Thanks to our new team members Becca and Mark for this review :
We arrived at Storyhouse (on the week of it’s second birthday) to watch their own production of Little Shop of Horrors. We have to admit that the only thing we knew about it was two lines from a song that is basically just the title on repeat, and that it involved a plant. It is safe to say, we were very excited to watch a stage show of what we knew as a cult film.
The beauty of the theatre at Storyhouse is their ability to move the seats to allow a more immersive stage, permitting characters to run on from all different angles, and incredibly shrewd placement of the band. The use of props is imaginative – predominately a dentist chair come motorbike and baby Audrey II in Seymour’s arms, in a set which does not alter from start to finish. There is a slight madness to the set design which fits well with the story, especially with the use of draped lighting hanging like vines around the set. The only downfall is, on occasion the views of the events on stage are obscured for those in the upper stalls.
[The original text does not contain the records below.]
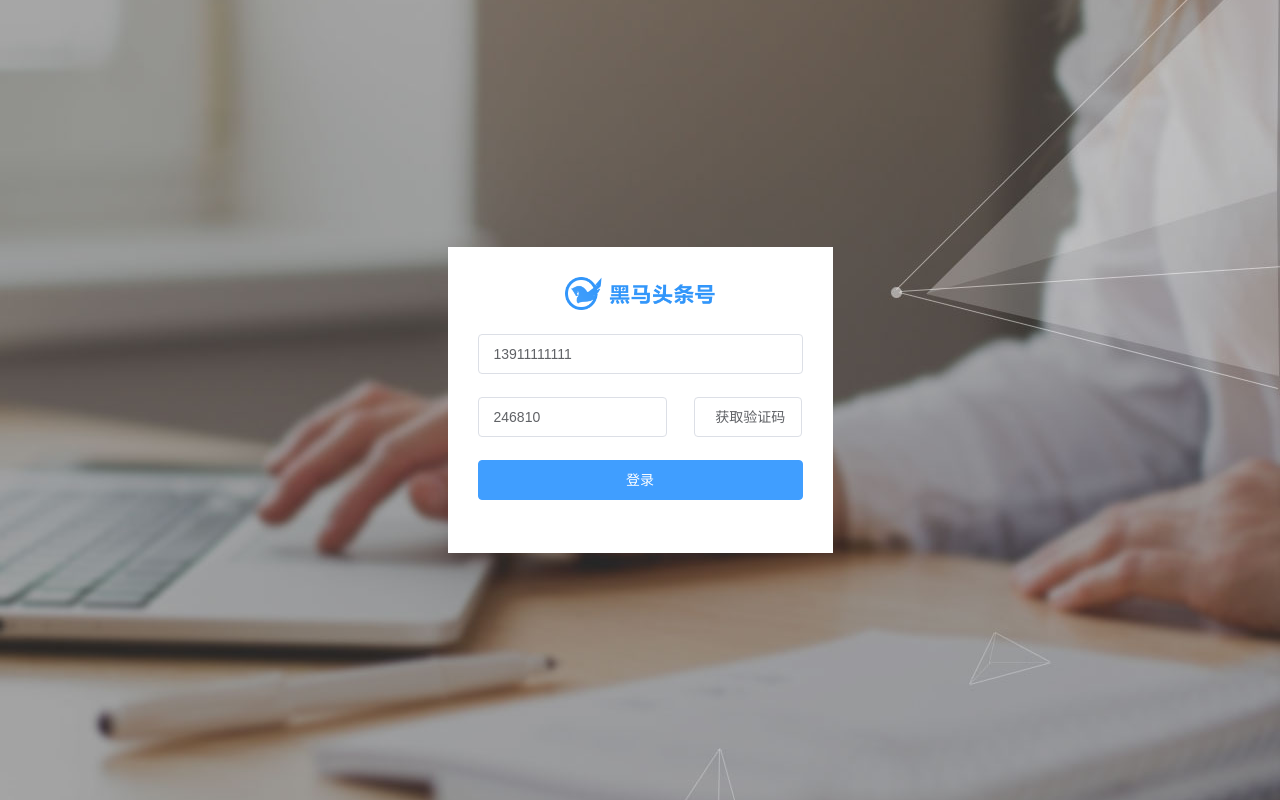
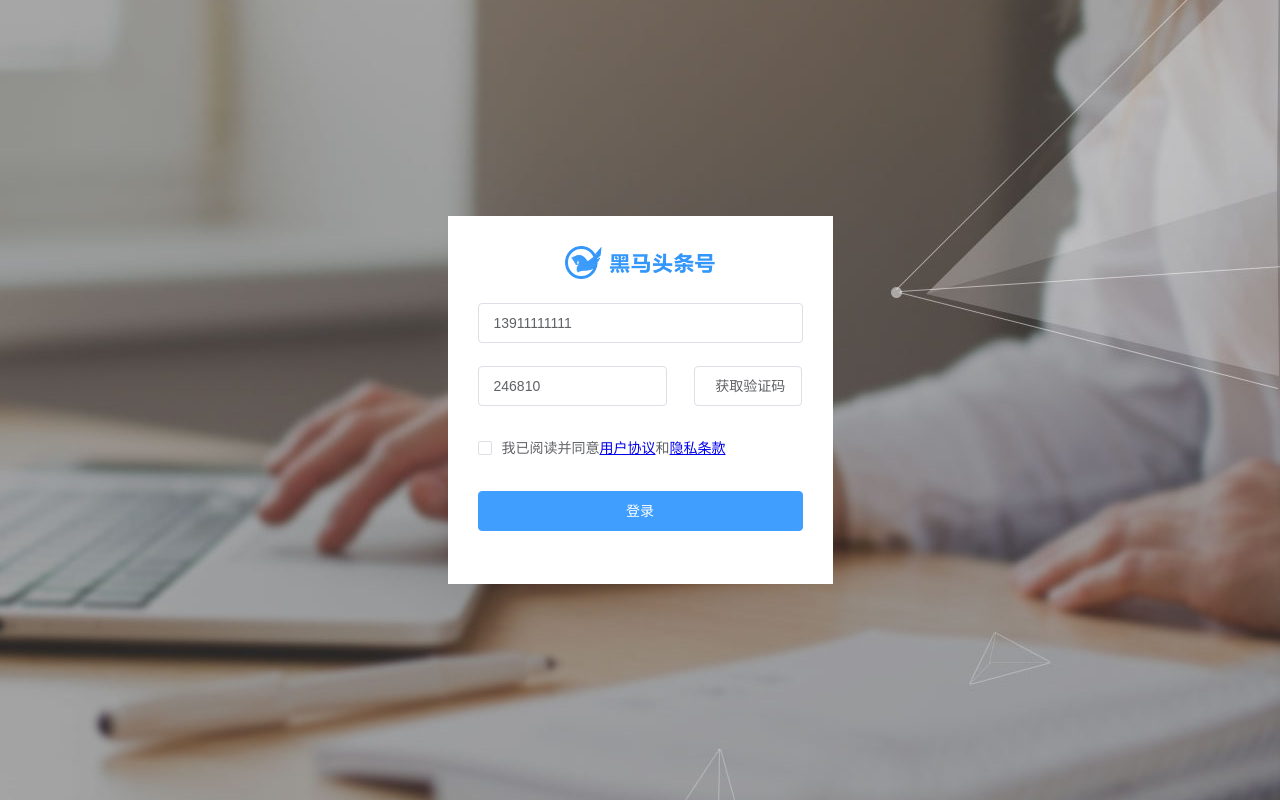
Before and after one commit to Richard-Van06/VueDemo, a Vue app: page /#/login in a window 1280 px wide. Built offline with nearby package versions, Linux system fonts and the light colour scheme.

Commit message:
添加用户协议验证

```diff
--- a/src/views/login/index.vue
+++ b/src/views/login/index.vue
@@ -24,6 +24,11 @@
           </el-col>
         </el-row>
       </el-form-item>
+      <el-form-item prop="read">
+        <el-checkbox v-model="form.read" name="type">
+          我已阅读并同意<a href="#">用户协议</a>和<a href="#">隐私条款</a>
+        </el-checkbox>
+      </el-form-item>
       <el-form-item>
         <el-button type="primary" @click="login" :loading="loginloading" class="login-btn">登录</el-button>
       </el-form-item>
@@ -40,8 +45,10 @@ export default {
     return {
       // 表单参数
       form: {
+        // 记得要在元素中填写 porp=""
         mobile: '13911111111',
-        code: '246810'
+        code: '246810',
+        read: false
       },
       // 控制登录按钮 登录时的加载状态
       loginloading: false,
@@ -54,6 +61,10 @@ export default {
         code: [
           { required: true, message: '验证码不能为空', trigger: 'blur' },
           { min: 6, max: 6, message: '请输入正确的验证码', trigger: 'blur' }
+        ],
+        read: [
+          { required: true, message: '请先阅读条款', trigger: 'change' },
+          { pattern: /true/, message: '请先阅读条款', trigger: 'change' }
         ]
       }
     }
```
The cast is small, but everyone is a talented vocalist, especially Tanisha Spring, one of the street urchins; and Audrey II has an incredible voice for a plant. This is a fun production, which had us both laughing a few times, especially at the comic timings of Orin (Stephane Anelli) the sadistic dentist; although I have to admit, I think he enjoys wiggling his hips a little too much! Michelle Bishop and Joshua Lay do a fine job as the hapless romantics and both shine in a rendition of Suddenly Seymour. There is certainly no weak link in this cast.
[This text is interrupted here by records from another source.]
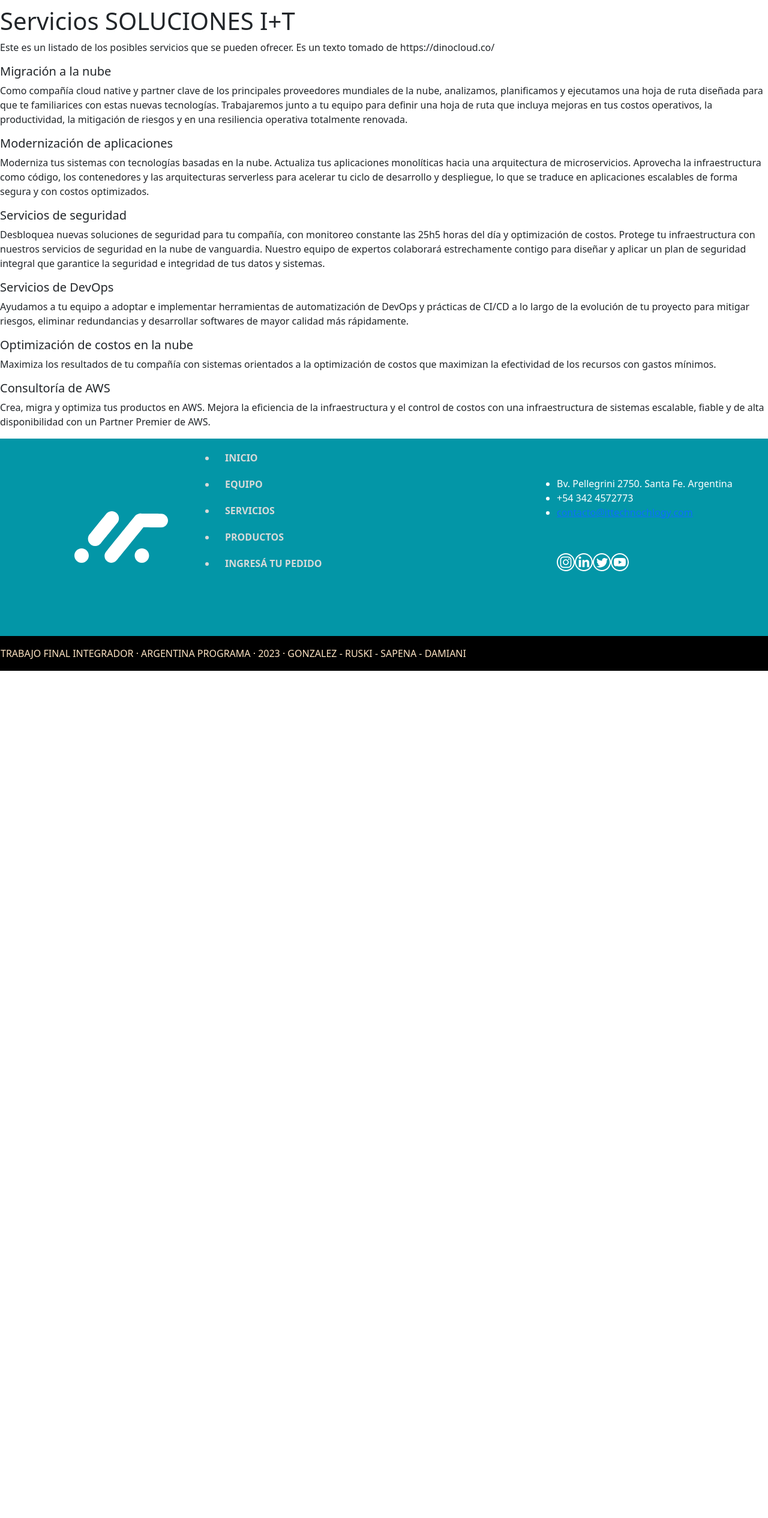
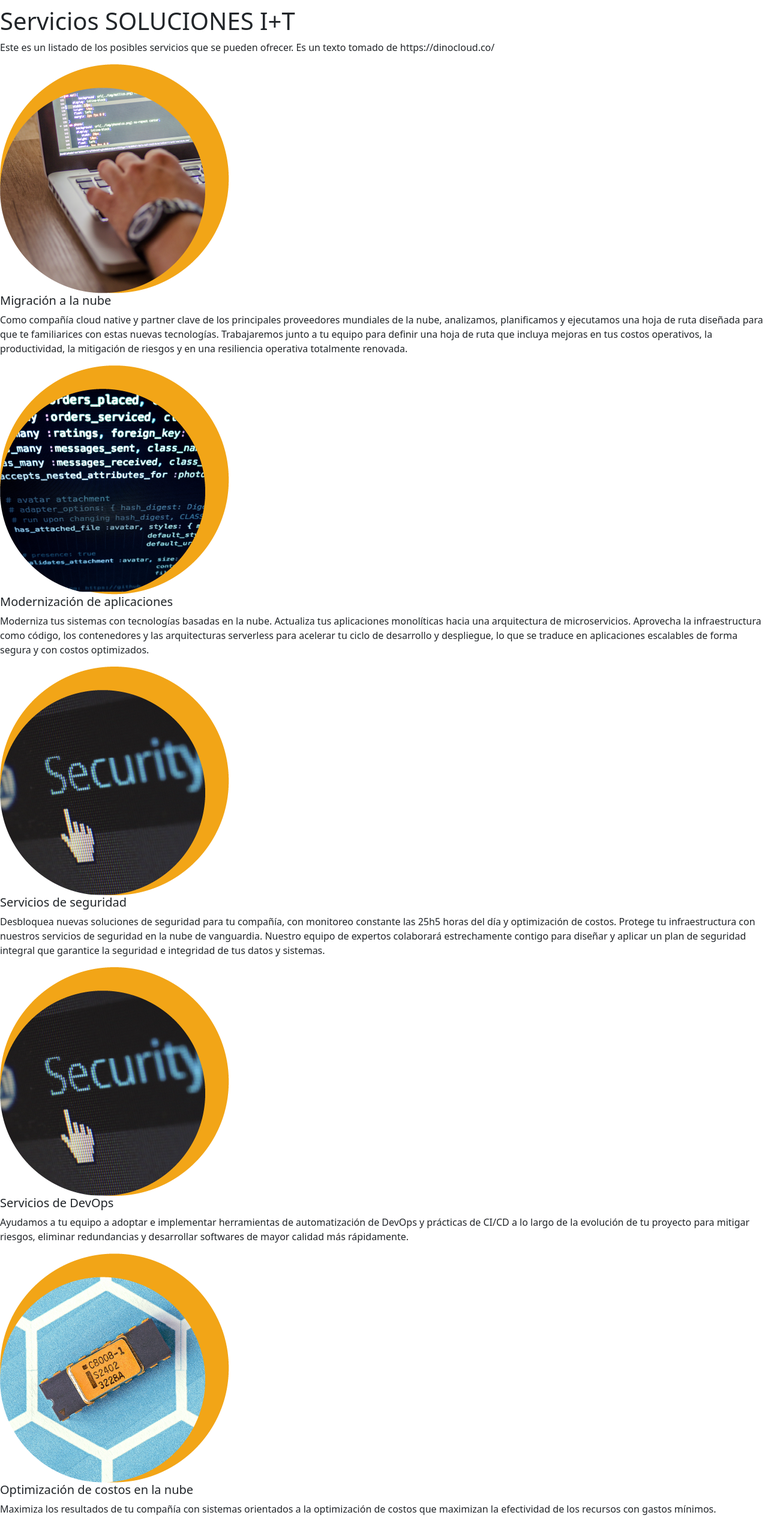
Before and after one commit to Fruski/Trabajo-Integrador-UTN, a plain HTML site: page it technology/pages/servicios.html in a window 1280 px wide. Shown: the part 111-2641 px from the top of the page at 60% size. Before the commit the page ends 1229 px from the top, so only its background shows below. Drawn offline with nearby package versions, Linux system fonts and the light colour scheme.

Commit message:
Imagenes de Servicios
Se carga imagenes

```diff
--- a/it technology/pages/servicios.html
+++ b/it technology/pages/servicios.html
@@ -30,22 +30,22 @@
 
         <div class="servicios">
 
-        <h5>Migración a la nube</h5> <!-- h4 son las tarjetas de productos, así que acá trabajemos h5 -->
+        <img src="https://github.com/Fruski/Trabajo-Integrador-UTN/blob/main/it%20technology/imgs/servicios/servicio_01.png?raw=true">  <h5>Migración a la nube</h5> <!-- h4 son las tarjetas de productos, así que acá trabajemos h5 -->
         <p>Como compañía cloud native y partner clave de los principales proveedores mundiales de la nube, analizamos, planificamos y ejecutamos una hoja de ruta diseñada para que te familiarices con estas nuevas tecnologías. Trabajaremos junto a tu equipo para definir una hoja de ruta que incluya mejoras en tus costos operativos, la productividad, la mitigación de riesgos y en una resiliencia operativa totalmente renovada.</p>
 
-        <h5>Modernización de aplicaciones</h5>
+        <img src="https://github.com/Fruski/Trabajo-Integrador-UTN/blob/main/it%20technology/imgs/servicios/servicio_02.png?raw=true"> <h5>Modernización de aplicaciones</h5>
         <p>Moderniza tus sistemas con tecnologías basadas en la nube. Actualiza tus aplicaciones monolíticas hacia una arquitectura de microservicios. Aprovecha la infraestructura como código, los contenedores y las arquitecturas serverless para acelerar tu ciclo de desarrollo y despliegue, lo que se traduce en aplicaciones escalables de forma segura y con costos optimizados.</p>
 
-        <h5>Servicios de seguridad</h5>
+        <img src="https://github.com/Fruski/Trabajo-Integrador-UTN/blob/main/it%20technology/imgs/servicios/servicio_03.png?raw=true"> <h5>Servicios de seguridad</h5>
         <p>Desbloquea nuevas soluciones de seguridad para tu compañía, con monitoreo constante las 25h5 horas del día y optimización de costos. Protege tu infraestructura con nuestros servicios de seguridad en la nube de vanguardia. Nuestro equipo de expertos colaborará estrechamente contigo para diseñar y aplicar un plan de seguridad integral que garantice la seguridad e integridad de tus datos y sistemas.</p>
 
-        <h5>Servicios de DevOps</h5>
+        <img src="https://github.com/Fruski/Trabajo-Integrador-UTN/blob/main/it%20technology/imgs/servicios/servicio_03.png?raw=true"> <h5>Servicios de DevOps</h5>
         <p>Ayudamos a tu equipo a adoptar e implementar herramientas de automatización de DevOps y prácticas de CI/CD a lo largo de la evolución de tu proyecto para mitigar riesgos, eliminar redundancias y desarrollar softwares de mayor calidad más rápidamente.</p>
 
-        <h5>Optimización de costos en la nube</h5>
+        <img src="https://github.com/Fruski/Trabajo-Integrador-UTN/blob/main/it%20technology/imgs/servicios/servicio_05.png?raw=true"> <h5>Optimización de costos en la nube</h5>
         <p>Maximiza los resultados de tu compañía con sistemas orientados a la optimización de costos que maximizan la efectividad de los recursos con gastos mínimos.</p>
 
-        <h5>Consultoría de AWS</h5>
+        <img src="https://github.com/Fruski/Trabajo-Integrador-UTN/blob/main/it%20technology/imgs/servicios/servicio_06.png?raw=true"> <h5>Consultoría de AWS</h5>
         <p>Crea, migra y optimiza tus productos en AWS. Mejora la eficiencia de la infraestructura y el control de costos con una infraestructura de sistemas escalable, fiable y de alta disponibilidad con un Partner Premier de AWS.</p>
 
         </div>
```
Audrey II would not be out of place in ‘if the muppets did little shop of horrors’ and gives a b-movie feel to the production; a clear nod to the original 1960 film. At the interval we stayed put in our seats which was an error no one should repeat as it took some of the magic away from the reveal of Audrey II’s final form. In the second half, she dominates the stage in more ways than one as her intentions become clear and serves as an allegory for western capitalism, greed and the desire for celebrity status.
Storyhouse’s Little Shop of Horrors is an exciting, entertaining production, of the musical that has, at times, an incredible amount of energy; and a loveable cast (yes, even bad boy Orin). We left the theatre singing along to the title song though we could still only remember the first two lines.
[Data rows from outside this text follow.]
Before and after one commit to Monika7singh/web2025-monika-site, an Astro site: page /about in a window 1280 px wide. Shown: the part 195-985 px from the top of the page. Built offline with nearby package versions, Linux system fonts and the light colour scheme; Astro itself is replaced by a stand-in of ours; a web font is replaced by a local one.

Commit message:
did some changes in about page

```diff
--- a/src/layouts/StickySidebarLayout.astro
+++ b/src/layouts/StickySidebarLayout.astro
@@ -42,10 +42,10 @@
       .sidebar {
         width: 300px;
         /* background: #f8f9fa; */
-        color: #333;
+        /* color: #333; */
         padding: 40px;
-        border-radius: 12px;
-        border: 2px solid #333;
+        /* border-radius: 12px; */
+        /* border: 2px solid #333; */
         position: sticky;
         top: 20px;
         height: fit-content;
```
Happy 2nd Birthday Storyhouse, we look forward to your next home grown production!
Little Shop of Horrors runs until 2nd June :